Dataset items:
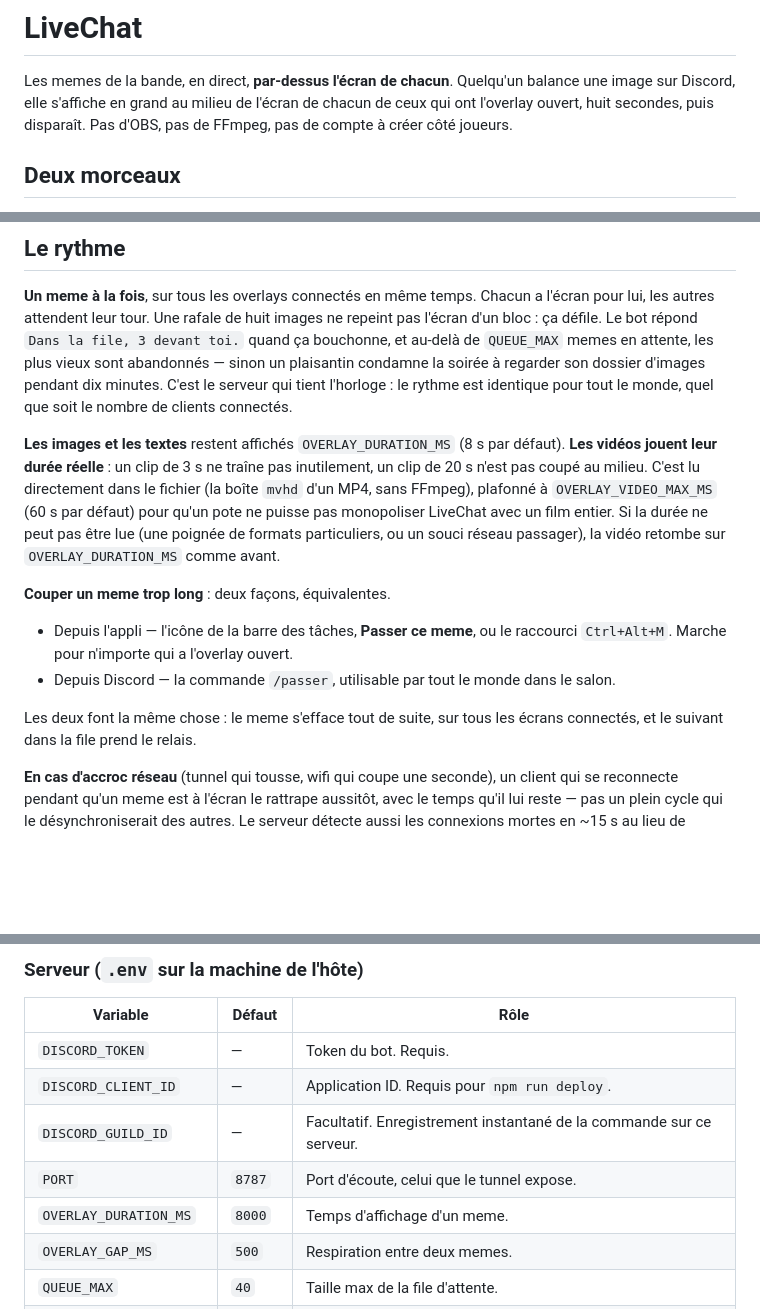
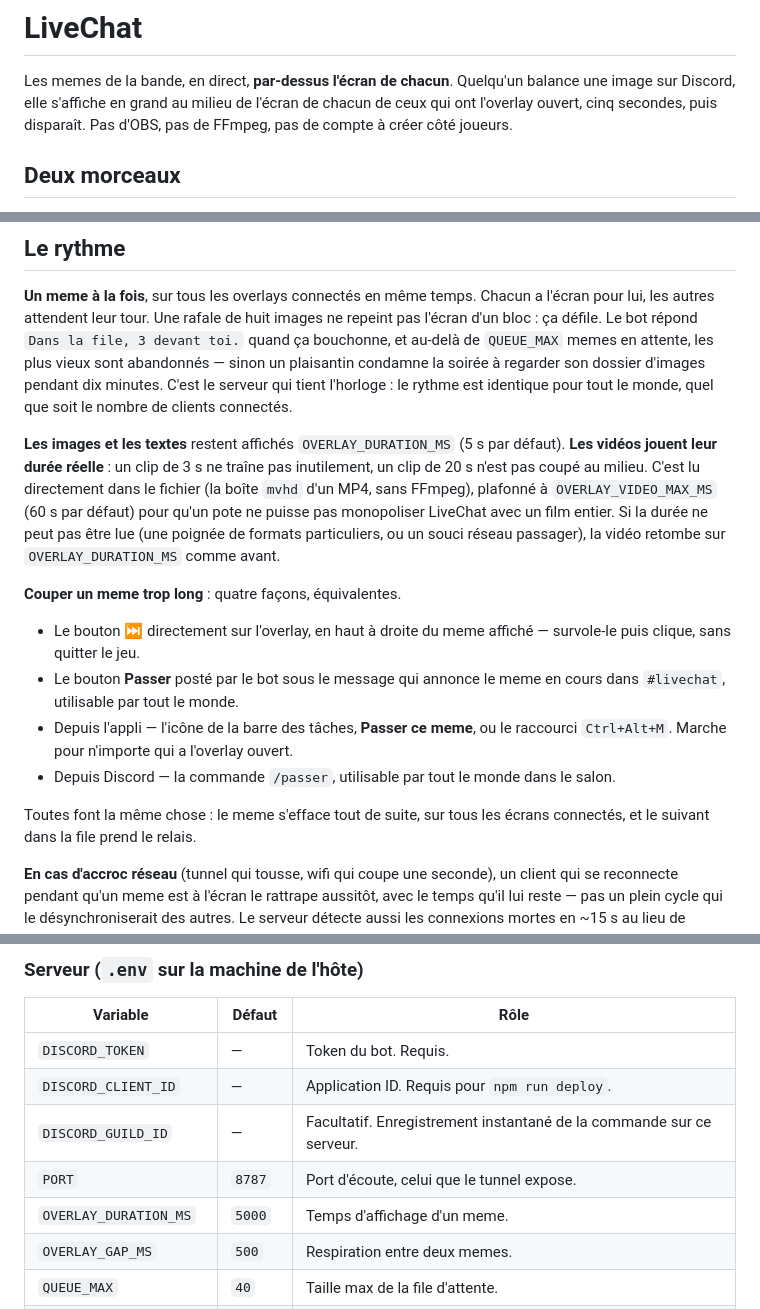
Before and after one commit to Captain-VII/livechat, a Markdown page: README.md, 3 parts joined by grey strips. Drawn GitHub-style; blank space fills up the shorter version.

Commit message:
Met a jour le README : delai 5s et boutons Passer (overlay + Discord)
Co-Authored-By: Claude Sonnet 5 <noreply@anthropic.com>

```diff
--- a/README.md
+++ b/README.md
@@ -2,7 +2,7 @@
 
 Les memes de la bande, en direct, **par-dessus l'écran de chacun**. Quelqu'un
 balance une image sur Discord, elle s'affiche en grand au milieu de l'écran de
-chacun de ceux qui ont l'overlay ouvert, huit secondes, puis disparaît. Pas
+chacun de ceux qui ont l'overlay ouvert, cinq secondes, puis disparaît. Pas
 d'OBS, pas de FFmpeg, pas de compte à créer côté joueurs.
 
 ## Deux morceaux
@@ -329,7 +329,7 @@ la soirée à regarder son dossier d'images pendant dix minutes. C'est le serveu
 qui tient l'horloge : le rythme est identique pour tout le monde, quel que soit
 le nombre de clients connectés.
 
-**Les images et les textes** restent affichés `OVERLAY_DURATION_MS` (8 s par
+**Les images et les textes** restent affichés `OVERLAY_DURATION_MS` (5 s par
 défaut). **Les vidéos jouent leur durée réelle** : un clip de 3 s ne traîne pas
 inutilement, un clip de 20 s n'est pas coupé au milieu. C'est lu directement
 dans le fichier (la boîte `mvhd` d'un MP4, sans FFmpeg), plafonné à
@@ -338,14 +338,18 @@ monopoliser LiveChat avec un film entier. Si la durée ne peut pas être lue (un
 poignée de formats particuliers, ou un souci réseau passager), la vidéo retombe
 sur `OVERLAY_DURATION_MS` comme avant.
 
-**Couper un meme trop long** : deux façons, équivalentes.
+**Couper un meme trop long** : quatre façons, équivalentes.
 
+- Le bouton **⏭** directement sur l'overlay, en haut à droite du meme affiché —
+  survole-le puis clique, sans quitter le jeu.
+- Le bouton **Passer** posté par le bot sous le message qui annonce le meme en
+  cours dans `#livechat`, utilisable par tout le monde.
 - Depuis l'appli — l'icône de la barre des tâches, **Passer ce meme**, ou le
   raccourci `Ctrl+Alt+M`. Marche pour n'importe qui a l'overlay ouvert.
 - Depuis Discord — la commande `/passer`, utilisable par tout le monde dans le
   salon.
 
-Les deux font la même chose : le meme s'efface tout de suite, sur tous les
+Toutes font la même chose : le meme s'efface tout de suite, sur tous les
 écrans connectés, et le suivant dans la file prend le relais.
 
 **En cas d'accroc réseau** (tunnel qui tousse, wifi qui coupe une seconde), un
@@ -451,7 +455,7 @@ pointer.
 | `DISCORD_CLIENT_ID` | — | Application ID. Requis pour `npm run deploy`. |
 | `DISCORD_GUILD_ID` | — | Facultatif. Enregistrement instantané de la commande sur ce serveur. |
 | `PORT` | `8787` | Port d'écoute, celui que le tunnel expose. |
-| `OVERLAY_DURATION_MS` | `8000` | Temps d'affichage d'un meme. |
+| `OVERLAY_DURATION_MS` | `5000` | Temps d'affichage d'un meme. |
 | `OVERLAY_GAP_MS` | `500` | Respiration entre deux memes. |
 | `QUEUE_MAX` | `40` | Taille max de la file d'attente. |
 | `EMBED_WAIT_MS` | `6000` | Délai laissé à Discord pour résoudre le lien d'un GIF. |
```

INSTRUCTIONS FOR THE TASK -
Repeat the records above exactly, leaving out any pictures they contain.

RESULT -
Before and after one commit to Captain-VII/livechat, a Markdown page: README.md, 3 parts joined by grey strips. Drawn GitHub-style; blank space fills up the shorter version.

Commit message:
Met a jour le README : delai 5s et boutons Passer (overlay + Discord)
Co-Authored-By: Claude Sonnet 5 <noreply@anthropic.com>

```diff
--- a/README.md
+++ b/README.md
@@ -2,7 +2,7 @@
 
 Les memes de la bande, en direct, **par-dessus l'écran de chacun**. Quelqu'un
 balance une image sur Discord, elle s'affiche en grand au milieu de l'écran de
-chacun de ceux qui ont l'overlay ouvert, huit secondes, puis disparaît. Pas
+chacun de ceux qui ont l'overlay ouvert, cinq secondes, puis disparaît. Pas
 d'OBS, pas de FFmpeg, pas de compte à créer côté joueurs.
 
 ## Deux morceaux
@@ -329,7 +329,7 @@ la soirée à regarder son dossier d'images pendant dix minutes. C'est le serveu
 qui tient l'horloge : le rythme est identique pour tout le monde, quel que soit
 le nombre de clients connectés.
 
-**Les images et les textes** restent affichés `OVERLAY_DURATION_MS` (8 s par
+**Les images et les textes** restent affichés `OVERLAY_DURATION_MS` (5 s par
 défaut). **Les vidéos jouent leur durée réelle** : un clip de 3 s ne traîne pas
 inutilement, un clip de 20 s n'est pas coupé au milieu. C'est lu directement
 dans le fichier (la boîte `mvhd` d'un MP4, sans FFmpeg), plafonné à
@@ -338,14 +338,18 @@ monopoliser LiveChat avec un film entier. Si la durée ne peut pas être lue (un
 poignée de formats particuliers, ou un souci réseau passager), la vidéo retombe
 sur `OVERLAY_DURATION_MS` comme avant.
 
-**Couper un meme trop long** : deux façons, équivalentes.
+**Couper un meme trop long** : quatre façons, équivalentes.
 
+- Le bouton **⏭** directement sur l'overlay, en haut à droite du meme affiché —
+  survole-le puis clique, sans quitter le jeu.
+- Le bouton **Passer** posté par le bot sous le message qui annonce le meme en
+  cours dans `#livechat`, utilisable par tout le monde.
 - Depuis l'appli — l'icône de la barre des tâches, **Passer ce meme**, ou le
   raccourci `Ctrl+Alt+M`. Marche pour n'importe qui a l'overlay ouvert.
 - Depuis Discord — la commande `/passer`, utilisable par tout le monde dans le
   salon.
 
-Les deux font la même chose : le meme s'efface tout de suite, sur tous les
+Toutes font la même chose : le meme s'efface tout de suite, sur tous les
 écrans connectés, et le suivant dans la file prend le relais.
 
 **En cas d'accroc réseau** (tunnel qui tousse, wifi qui coupe une seconde), un
@@ -451,7 +455,7 @@ pointer.
 | `DISCORD_CLIENT_ID` | — | Application ID. Requis pour `npm run deploy`. |
 | `DISCORD_GUILD_ID` | — | Facultatif. Enregistrement instantané de la commande sur ce serveur. |
 | `PORT` | `8787` | Port d'écoute, celui que le tunnel expose. |
-| `OVERLAY_DURATION_MS` | `8000` | Temps d'affichage d'un meme. |
+| `OVERLAY_DURATION_MS` | `5000` | Temps d'affichage d'un meme. |
 | `OVERLAY_GAP_MS` | `500` | Respiration entre deux memes. |
 | `QUEUE_MAX` | `40` | Taille max de la file d'attente. |
 | `EMBED_WAIT_MS` | `6000` | Délai laissé à Discord pour résoudre le lien d'un GIF. |
```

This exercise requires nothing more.